After his freshman year, #1 Son also committed each summer to a week-long mission trip to Appalachia, making it two weeks he’d be gone each summer. And by his junior year of high school, we were relatively comfortable putting him on a plane and sending him across the ocean for 10 days to Spain on a class trip, my primary concern that he avoid causing a diplomatic incident.
I was pretty determined not to be the pushy mom who badgers her boy to achieve a rank that he’s not full-out interested in pursuing. It seems to me, that the effort is so much more worth it, when it’s your own idea. For a while, it seemed he wasn’t going to go for Eagle. There are lots of scouts who don’t, most actually. Perhaps it seemed a long way off – a lot of things are like that when you’re a teenager – but he didn’t really get fired up about Eagle until the summer before his senior year of high school. I credit his Scout Troop leaders for keeping him motivated and encouraged, while providing slow, steady, calm guidance.
Was it hectic waiting that long? Maybe a little. I think though that by finishing his Eagle requirements as a High School Senior, with his efforts split between crew, classes, and various other activities, he learned a valuable lesson in time management. As an older scout, he had already served in various leadership positions through his troop and through Order of the Arrow, so he had maturity, training and life experience which enabled him to work his way through these final steps. Other than asking a few questions, and clearing out a few weekends for his Eagle Project, I had very little to do with Number 1 Son’s Eagle Achievement.

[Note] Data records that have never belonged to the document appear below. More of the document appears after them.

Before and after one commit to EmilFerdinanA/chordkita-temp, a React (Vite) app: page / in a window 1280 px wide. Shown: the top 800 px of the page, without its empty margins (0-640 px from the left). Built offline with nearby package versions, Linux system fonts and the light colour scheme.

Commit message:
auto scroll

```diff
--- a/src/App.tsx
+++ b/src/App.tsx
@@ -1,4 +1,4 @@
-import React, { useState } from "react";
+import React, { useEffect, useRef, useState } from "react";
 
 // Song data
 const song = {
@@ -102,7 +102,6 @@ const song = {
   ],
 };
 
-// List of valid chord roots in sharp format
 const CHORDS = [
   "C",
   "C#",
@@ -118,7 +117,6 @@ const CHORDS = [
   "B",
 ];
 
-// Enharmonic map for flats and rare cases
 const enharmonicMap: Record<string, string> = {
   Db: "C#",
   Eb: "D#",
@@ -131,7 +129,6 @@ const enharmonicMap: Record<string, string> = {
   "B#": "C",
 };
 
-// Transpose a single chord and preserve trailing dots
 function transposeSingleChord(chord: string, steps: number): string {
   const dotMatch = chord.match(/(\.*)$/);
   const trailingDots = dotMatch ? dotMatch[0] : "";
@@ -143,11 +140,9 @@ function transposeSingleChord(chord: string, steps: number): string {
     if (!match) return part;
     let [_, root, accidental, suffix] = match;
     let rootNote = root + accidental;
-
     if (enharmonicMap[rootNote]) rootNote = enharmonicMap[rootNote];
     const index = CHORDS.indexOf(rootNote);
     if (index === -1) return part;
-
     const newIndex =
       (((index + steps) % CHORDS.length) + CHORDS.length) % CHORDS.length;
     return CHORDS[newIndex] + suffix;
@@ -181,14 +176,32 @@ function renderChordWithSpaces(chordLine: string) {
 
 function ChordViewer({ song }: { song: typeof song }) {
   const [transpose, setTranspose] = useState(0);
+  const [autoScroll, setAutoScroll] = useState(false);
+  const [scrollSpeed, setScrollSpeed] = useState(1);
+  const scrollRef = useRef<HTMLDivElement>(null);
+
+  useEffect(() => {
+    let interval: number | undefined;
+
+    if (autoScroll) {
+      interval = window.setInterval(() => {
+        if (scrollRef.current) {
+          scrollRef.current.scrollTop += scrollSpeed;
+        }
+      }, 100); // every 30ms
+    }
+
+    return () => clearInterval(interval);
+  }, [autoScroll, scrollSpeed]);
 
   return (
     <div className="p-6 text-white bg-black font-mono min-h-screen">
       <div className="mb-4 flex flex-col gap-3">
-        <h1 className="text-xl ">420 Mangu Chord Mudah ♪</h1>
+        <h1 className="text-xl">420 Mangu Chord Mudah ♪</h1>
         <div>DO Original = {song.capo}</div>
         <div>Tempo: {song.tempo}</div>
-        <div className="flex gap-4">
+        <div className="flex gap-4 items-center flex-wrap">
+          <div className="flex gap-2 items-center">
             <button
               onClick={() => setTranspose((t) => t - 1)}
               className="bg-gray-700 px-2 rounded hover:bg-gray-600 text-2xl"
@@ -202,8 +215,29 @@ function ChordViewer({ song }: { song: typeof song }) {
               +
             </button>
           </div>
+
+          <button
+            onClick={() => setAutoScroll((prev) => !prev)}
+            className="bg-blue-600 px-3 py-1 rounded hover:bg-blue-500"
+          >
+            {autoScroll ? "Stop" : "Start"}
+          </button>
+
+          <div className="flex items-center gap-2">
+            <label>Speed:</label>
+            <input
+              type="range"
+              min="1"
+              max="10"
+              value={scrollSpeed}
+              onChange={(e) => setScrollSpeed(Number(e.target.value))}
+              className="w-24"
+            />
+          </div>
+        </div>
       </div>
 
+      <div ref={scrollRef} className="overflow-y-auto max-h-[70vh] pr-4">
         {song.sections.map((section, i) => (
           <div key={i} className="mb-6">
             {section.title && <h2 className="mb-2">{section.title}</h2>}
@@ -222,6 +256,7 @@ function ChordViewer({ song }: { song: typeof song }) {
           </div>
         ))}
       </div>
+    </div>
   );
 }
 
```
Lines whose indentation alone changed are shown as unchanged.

After all of the hard work that has gone into this last year, the Eagle Scout Court of Honor last night was a beautiful reminder for me of how much #1 Son has grown and matured over the long years, and how wonderfully prepared he is to soar.
Scout Chaplain Tom opened and closed the evening with prayer. Classmate Preston Marquis, who is the Vice Chief of the Order of the Arrow nationwide and jets around promoting the organization, was in town and able to serve beautifully as the Master of Ceremonies. Scout Leader Mr. Trent described the requirements of Boy Scouts, both in achievement and in personal character while fellow troop members from young Tenderfoot Scouts to college bound Eagle Scouts, lit candles representing each level of advancement, and every vital character trait. His Scout Leader Mr. Meagher spoke of #1 Son’s accomplishments and his unique contribution to the troop. #1 Son then spoke, thanking his troop and excellent leaders, his family, and friends from crew, and school, and the neighborhood, many of whom attended the ceremony.

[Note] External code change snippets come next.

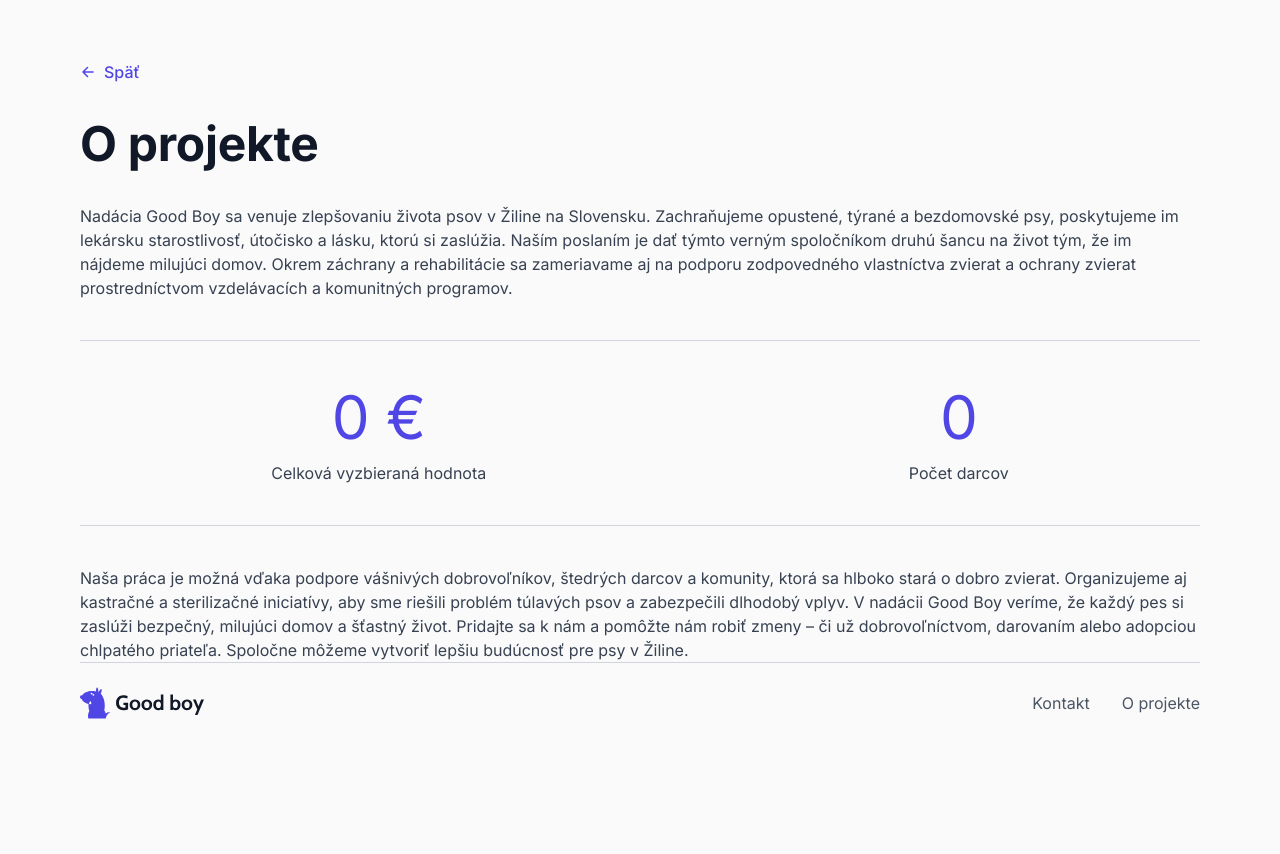
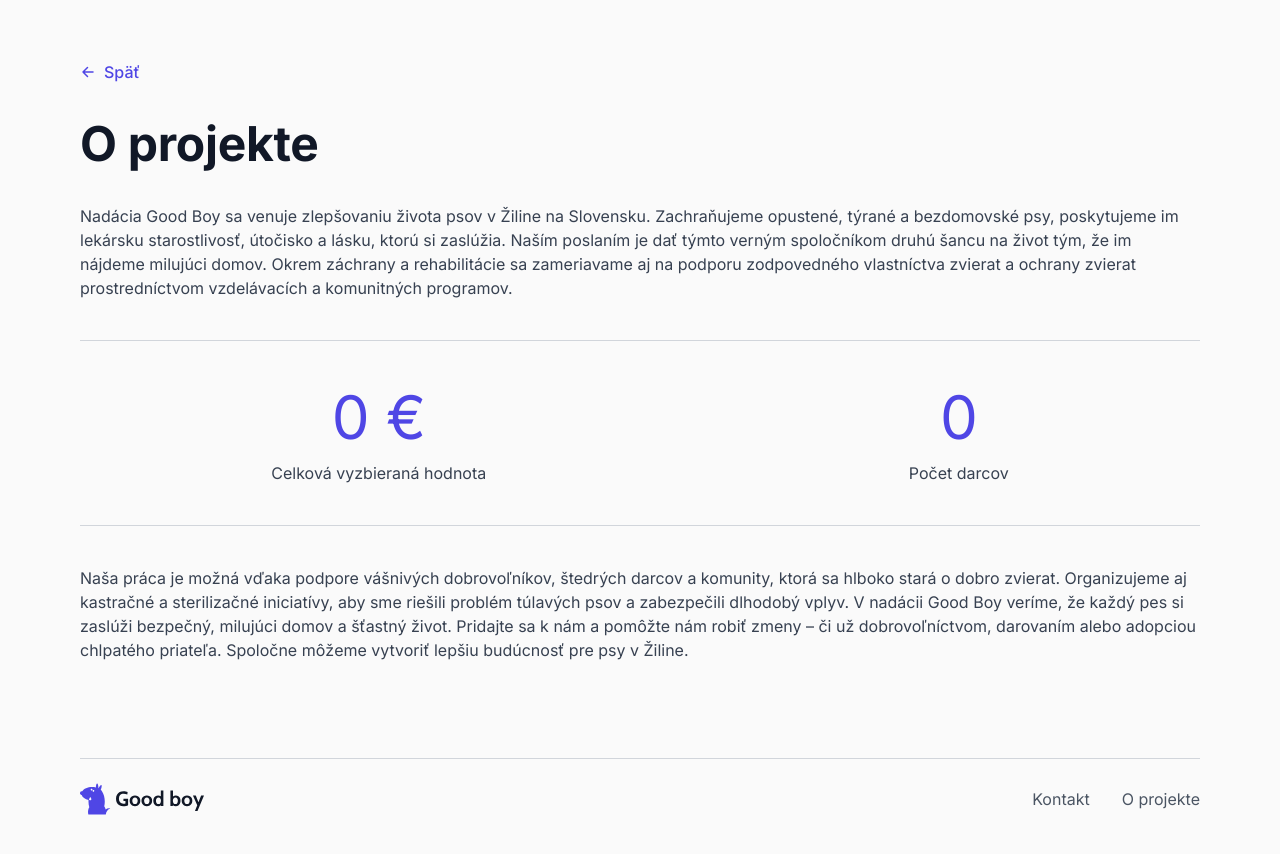
Before and after one commit to carnaby/good-boy, a Next.js app: page /o-projekte in a window 1280 px wide. Shown: the top 854 px of the page. Before the commit the page ends 815 px from the top, so only its background shows below. Built offline with nearby package versions, Linux system fonts and the light colour scheme; no server answers.

Commit message:
fix(ui): add breathing room between page content and footer

```diff
--- a/src/components/layout/PageLayout.tsx
+++ b/src/components/layout/PageLayout.tsx
@@ -30,14 +30,22 @@ const Container = styled.div`
   width: 100%;
   max-width: 1280px;
   margin: 0 auto;
-  /* Bottom padding is deliberately larger so content never sits flush
-     against the footer. */
-  padding: ${({ theme }) => theme.spacing(10)} ${({ theme }) => theme.spacing(4)}
-    ${({ theme }) => theme.spacing(16)};
+  padding: ${({ theme }) => theme.spacing(10)} ${({ theme }) => theme.spacing(4)};
 
   @media (min-width: ${({ theme }) => theme.breakpoints.md}) {
-    padding: ${({ theme }) => theme.spacing(15)} ${({ theme }) => theme.spacing(20)}
-      ${({ theme }) => theme.spacing(24)};
+    padding: ${({ theme }) => theme.spacing(15)} ${({ theme }) => theme.spacing(20)};
+  }
+`;
+
+// The footer renders INSIDE `Container` (it must stay a sibling of `<main>`
+// for its `contentinfo` role), so the breathing room between the page text
+// and the footer has to live here — bottom padding on `Container` would land
+// BELOW the footer instead.
+const FooterSlot = styled.div`
+  margin-top: ${({ theme }) => theme.spacing(16)};
+
+  @media (min-width: ${({ theme }) => theme.breakpoints.md}) {
+    margin-top: ${({ theme }) => theme.spacing(24)};
   }
 `;
 
@@ -66,7 +74,7 @@ export function PageLayout({ children, footer }: PageLayoutProps) {
       <Main id="main-content" tabIndex={-1}>
         {children}
       </Main>
-      {footer}
+      {footer ? <FooterSlot>{footer}</FooterSlot> : null}
     </Container>
   );
 }
```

I am especially grateful to Boy Scout Troop 628, and especially the wonderful leaders, Mr. Meagher and Mr. Trent. I know in my heart that an enormous amount of credit is due them for their personal sacrifice of time and energy, and the care and guidance they showed my son.
It is particularly poignant because today, we are packing, and tomorrow we will drive to Northern Virginia, and Thursday, after unpacking a few things, I will give my Number 1 Son a long hug, a kiss on the head, and drive away, leaving him at college where he will launch the next stage of his life.
So, while it will be a time of adjustment, and lots of prayer, over an empty bed, an empty chair… it is also a time of joy!
My Eagle will soar.
I watched the faces of the younger scouts as they listened during the ceremony. For a moment I thought of their mothers’ and what they will ponder in their hearts a few years from now. And I smiled. I have a pin that says Eagle Mom, and some of them will too.